== Segment start ==

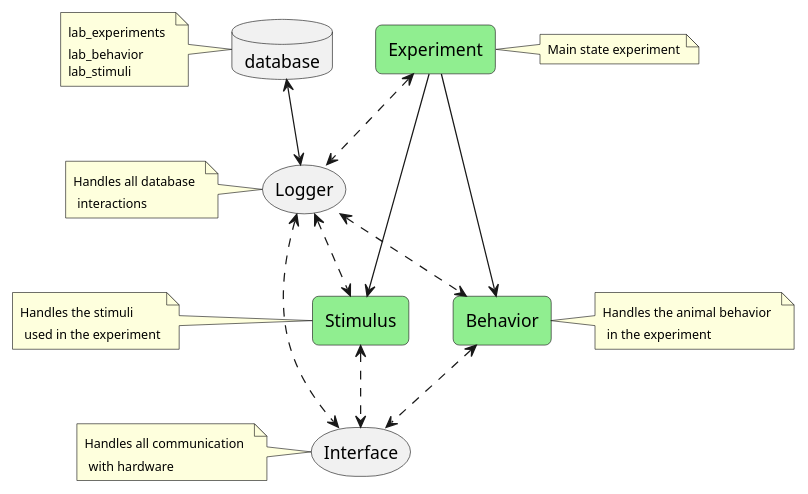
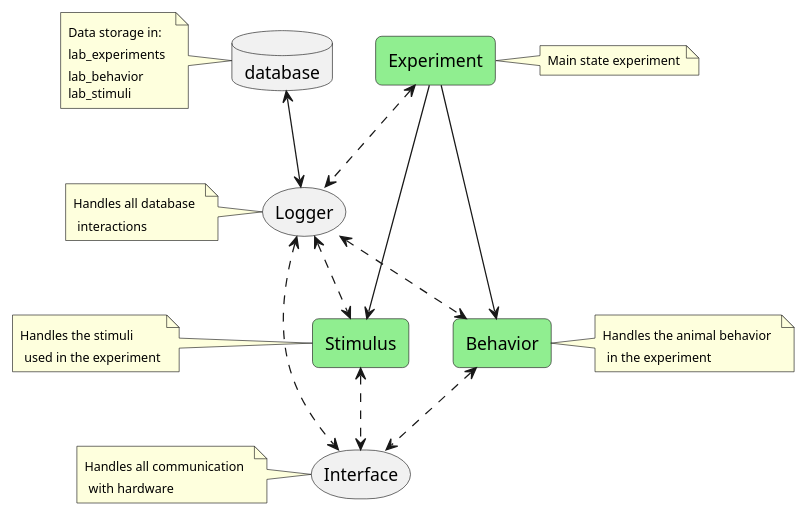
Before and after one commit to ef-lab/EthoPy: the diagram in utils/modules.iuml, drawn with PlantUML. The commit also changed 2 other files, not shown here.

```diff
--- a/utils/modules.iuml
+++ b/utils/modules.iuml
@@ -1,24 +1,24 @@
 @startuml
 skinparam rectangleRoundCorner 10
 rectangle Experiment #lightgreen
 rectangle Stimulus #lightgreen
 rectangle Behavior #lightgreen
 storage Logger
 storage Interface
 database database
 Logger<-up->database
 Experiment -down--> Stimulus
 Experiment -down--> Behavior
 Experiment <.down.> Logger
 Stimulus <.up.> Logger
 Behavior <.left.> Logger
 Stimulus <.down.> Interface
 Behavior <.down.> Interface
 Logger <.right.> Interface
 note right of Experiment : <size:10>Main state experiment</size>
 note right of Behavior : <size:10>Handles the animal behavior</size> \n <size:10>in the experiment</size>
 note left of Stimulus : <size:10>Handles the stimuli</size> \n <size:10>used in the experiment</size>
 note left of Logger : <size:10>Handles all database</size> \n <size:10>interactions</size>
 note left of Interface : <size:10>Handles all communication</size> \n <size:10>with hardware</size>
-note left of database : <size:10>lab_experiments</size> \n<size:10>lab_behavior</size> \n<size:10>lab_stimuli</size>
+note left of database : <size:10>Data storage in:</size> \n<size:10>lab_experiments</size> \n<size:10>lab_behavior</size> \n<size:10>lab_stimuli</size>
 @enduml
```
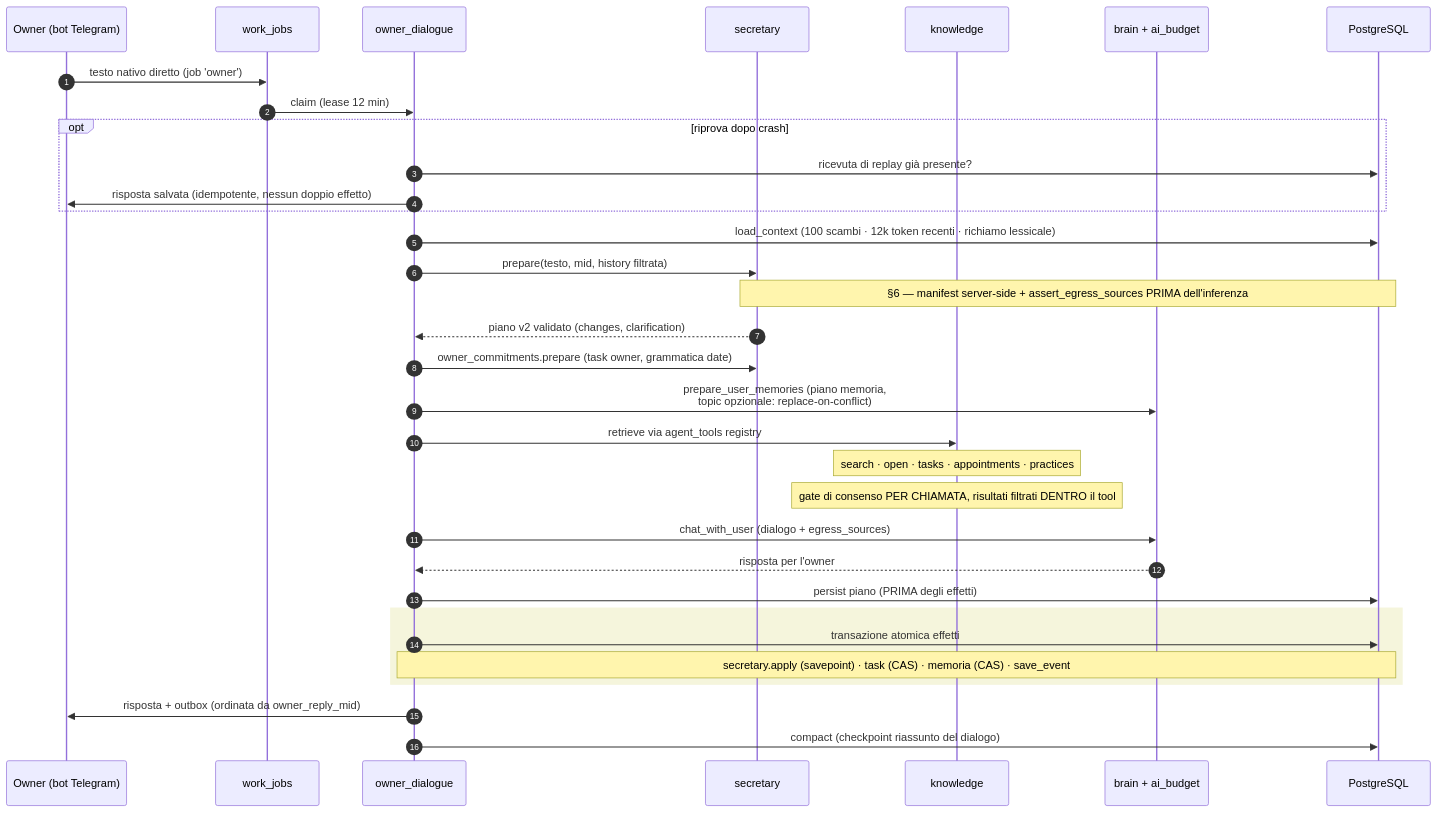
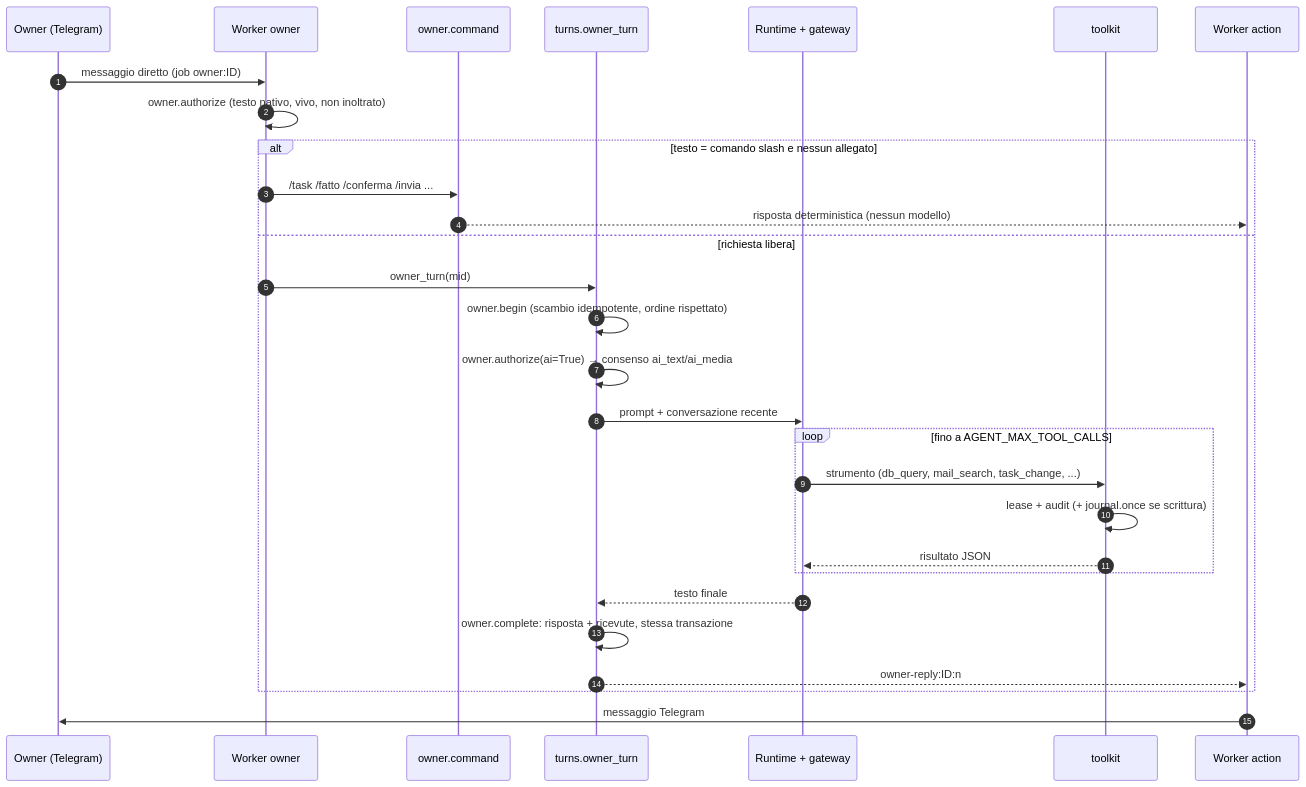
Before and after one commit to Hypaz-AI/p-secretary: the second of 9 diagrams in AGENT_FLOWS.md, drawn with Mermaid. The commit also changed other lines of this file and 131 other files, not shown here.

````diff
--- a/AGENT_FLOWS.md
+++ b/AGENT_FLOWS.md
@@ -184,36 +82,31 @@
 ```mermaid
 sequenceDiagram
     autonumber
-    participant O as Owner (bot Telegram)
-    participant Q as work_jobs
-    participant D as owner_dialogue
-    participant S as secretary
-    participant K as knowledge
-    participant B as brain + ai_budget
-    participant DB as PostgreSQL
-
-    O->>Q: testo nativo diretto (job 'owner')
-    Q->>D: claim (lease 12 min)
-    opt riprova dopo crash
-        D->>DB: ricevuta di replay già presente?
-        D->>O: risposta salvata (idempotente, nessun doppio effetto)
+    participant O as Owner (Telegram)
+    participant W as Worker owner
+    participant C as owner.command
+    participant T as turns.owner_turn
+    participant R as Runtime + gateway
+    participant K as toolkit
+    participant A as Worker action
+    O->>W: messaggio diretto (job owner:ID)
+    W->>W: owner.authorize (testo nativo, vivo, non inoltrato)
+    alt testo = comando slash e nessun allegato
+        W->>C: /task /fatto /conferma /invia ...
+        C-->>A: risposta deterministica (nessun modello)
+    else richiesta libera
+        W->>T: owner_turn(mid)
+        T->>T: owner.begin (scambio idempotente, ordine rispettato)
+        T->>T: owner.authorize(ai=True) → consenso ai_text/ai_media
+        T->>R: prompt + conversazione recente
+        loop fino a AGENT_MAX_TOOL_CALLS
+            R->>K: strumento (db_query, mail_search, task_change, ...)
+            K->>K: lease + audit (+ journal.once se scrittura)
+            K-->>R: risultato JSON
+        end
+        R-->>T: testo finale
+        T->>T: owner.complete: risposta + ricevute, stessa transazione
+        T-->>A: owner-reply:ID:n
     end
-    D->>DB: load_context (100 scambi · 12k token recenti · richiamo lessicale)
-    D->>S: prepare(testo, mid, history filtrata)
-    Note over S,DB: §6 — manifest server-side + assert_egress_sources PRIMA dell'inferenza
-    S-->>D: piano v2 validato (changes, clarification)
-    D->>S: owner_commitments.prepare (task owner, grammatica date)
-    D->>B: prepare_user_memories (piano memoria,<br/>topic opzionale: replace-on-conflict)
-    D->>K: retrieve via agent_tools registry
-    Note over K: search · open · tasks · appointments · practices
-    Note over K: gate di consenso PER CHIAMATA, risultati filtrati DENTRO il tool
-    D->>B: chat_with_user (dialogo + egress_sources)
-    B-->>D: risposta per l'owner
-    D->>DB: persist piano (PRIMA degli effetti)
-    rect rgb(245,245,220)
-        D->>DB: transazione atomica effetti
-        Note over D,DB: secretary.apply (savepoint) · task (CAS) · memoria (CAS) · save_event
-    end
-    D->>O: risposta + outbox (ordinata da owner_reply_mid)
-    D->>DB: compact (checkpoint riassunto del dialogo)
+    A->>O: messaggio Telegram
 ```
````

== Segment end ==
== Segment start ==

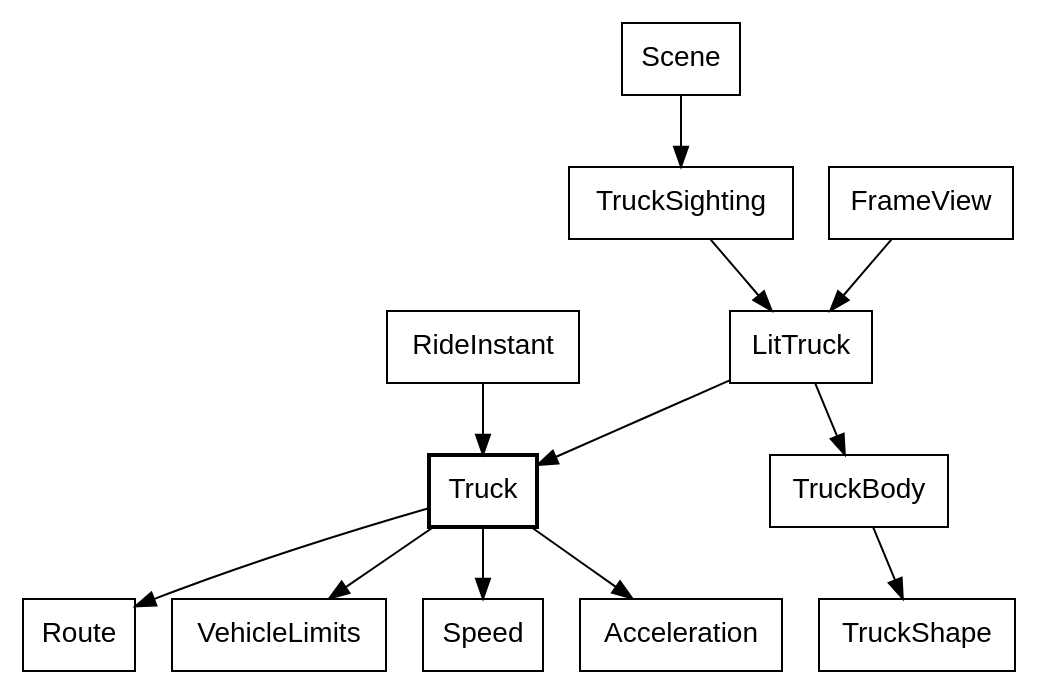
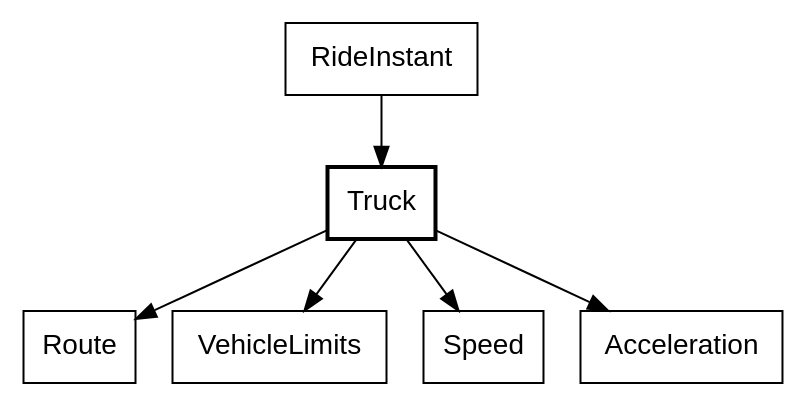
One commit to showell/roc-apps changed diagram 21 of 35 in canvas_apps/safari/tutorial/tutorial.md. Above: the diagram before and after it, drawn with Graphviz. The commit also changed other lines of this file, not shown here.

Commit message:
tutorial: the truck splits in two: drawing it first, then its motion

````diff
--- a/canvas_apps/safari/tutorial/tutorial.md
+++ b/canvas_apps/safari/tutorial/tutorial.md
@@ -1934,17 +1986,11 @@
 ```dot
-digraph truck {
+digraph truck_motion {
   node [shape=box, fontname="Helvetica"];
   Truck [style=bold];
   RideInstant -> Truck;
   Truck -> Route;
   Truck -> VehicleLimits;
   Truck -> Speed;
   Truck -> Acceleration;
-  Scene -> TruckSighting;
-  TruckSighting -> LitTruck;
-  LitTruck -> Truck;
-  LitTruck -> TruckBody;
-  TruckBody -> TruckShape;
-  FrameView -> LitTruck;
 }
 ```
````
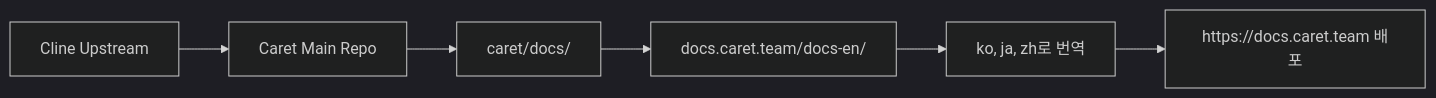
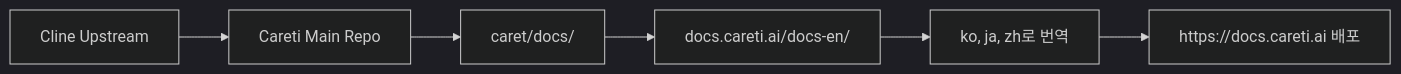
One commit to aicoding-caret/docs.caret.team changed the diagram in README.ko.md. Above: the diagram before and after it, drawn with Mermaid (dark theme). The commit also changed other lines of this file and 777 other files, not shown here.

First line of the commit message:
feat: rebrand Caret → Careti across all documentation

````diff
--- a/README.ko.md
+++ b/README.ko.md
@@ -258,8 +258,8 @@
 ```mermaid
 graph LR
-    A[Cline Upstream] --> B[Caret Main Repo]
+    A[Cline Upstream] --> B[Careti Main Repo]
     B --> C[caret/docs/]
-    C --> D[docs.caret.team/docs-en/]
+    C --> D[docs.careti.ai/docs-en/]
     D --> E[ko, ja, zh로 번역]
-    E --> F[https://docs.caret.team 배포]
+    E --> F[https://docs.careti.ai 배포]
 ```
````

== Segment end ==
== Segment start ==

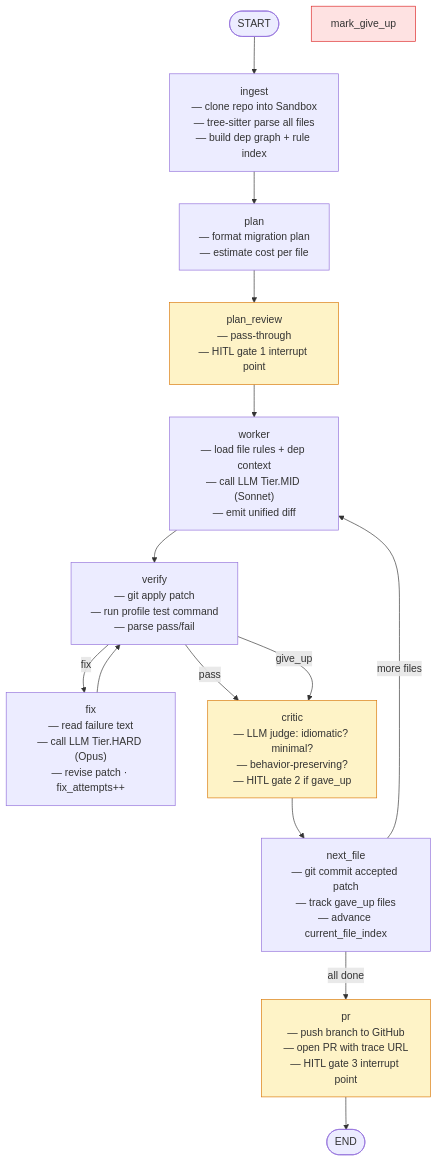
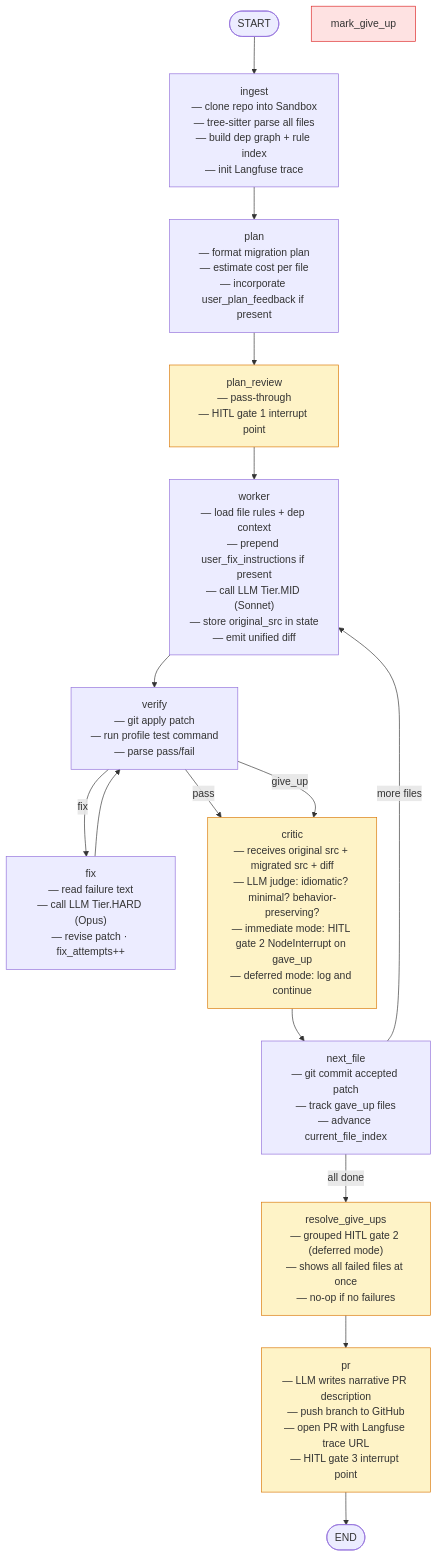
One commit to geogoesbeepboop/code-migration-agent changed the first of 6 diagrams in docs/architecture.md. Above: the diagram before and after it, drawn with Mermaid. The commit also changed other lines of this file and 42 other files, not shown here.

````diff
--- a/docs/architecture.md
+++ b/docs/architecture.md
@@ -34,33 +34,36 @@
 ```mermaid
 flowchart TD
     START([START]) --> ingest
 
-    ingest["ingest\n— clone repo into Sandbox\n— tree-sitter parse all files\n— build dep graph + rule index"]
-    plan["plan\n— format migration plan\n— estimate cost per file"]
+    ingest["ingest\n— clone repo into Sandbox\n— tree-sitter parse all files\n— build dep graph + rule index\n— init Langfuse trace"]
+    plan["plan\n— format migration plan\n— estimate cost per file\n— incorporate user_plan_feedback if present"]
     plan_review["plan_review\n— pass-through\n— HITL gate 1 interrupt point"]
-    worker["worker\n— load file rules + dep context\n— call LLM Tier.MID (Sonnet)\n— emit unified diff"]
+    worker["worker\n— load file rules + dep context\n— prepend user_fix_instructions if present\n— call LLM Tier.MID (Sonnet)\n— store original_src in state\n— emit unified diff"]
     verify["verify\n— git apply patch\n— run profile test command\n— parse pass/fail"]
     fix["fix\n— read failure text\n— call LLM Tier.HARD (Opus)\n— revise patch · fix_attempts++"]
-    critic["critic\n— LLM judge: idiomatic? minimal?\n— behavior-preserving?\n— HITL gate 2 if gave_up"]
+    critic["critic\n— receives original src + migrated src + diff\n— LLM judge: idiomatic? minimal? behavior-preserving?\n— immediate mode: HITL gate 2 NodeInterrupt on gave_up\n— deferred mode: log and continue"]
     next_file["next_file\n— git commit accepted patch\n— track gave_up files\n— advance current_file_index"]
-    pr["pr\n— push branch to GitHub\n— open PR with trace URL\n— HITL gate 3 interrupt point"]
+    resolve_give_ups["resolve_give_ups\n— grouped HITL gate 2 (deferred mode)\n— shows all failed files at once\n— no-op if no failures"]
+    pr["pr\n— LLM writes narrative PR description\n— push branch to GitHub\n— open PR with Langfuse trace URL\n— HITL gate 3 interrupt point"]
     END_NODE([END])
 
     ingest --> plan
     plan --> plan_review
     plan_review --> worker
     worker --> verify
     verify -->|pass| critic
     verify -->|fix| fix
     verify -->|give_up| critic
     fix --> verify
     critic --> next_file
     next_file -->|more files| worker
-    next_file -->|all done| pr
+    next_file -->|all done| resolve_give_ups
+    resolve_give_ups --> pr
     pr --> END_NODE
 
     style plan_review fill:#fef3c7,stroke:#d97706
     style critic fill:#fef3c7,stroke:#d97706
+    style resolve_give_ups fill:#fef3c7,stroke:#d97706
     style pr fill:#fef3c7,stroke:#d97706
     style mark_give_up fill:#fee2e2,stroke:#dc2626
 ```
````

== Segment end ==

▸ WORK ITEM
Find how many lines in the listing contain the word "open" and give that count alone.

▸ RESPONSE AREA
3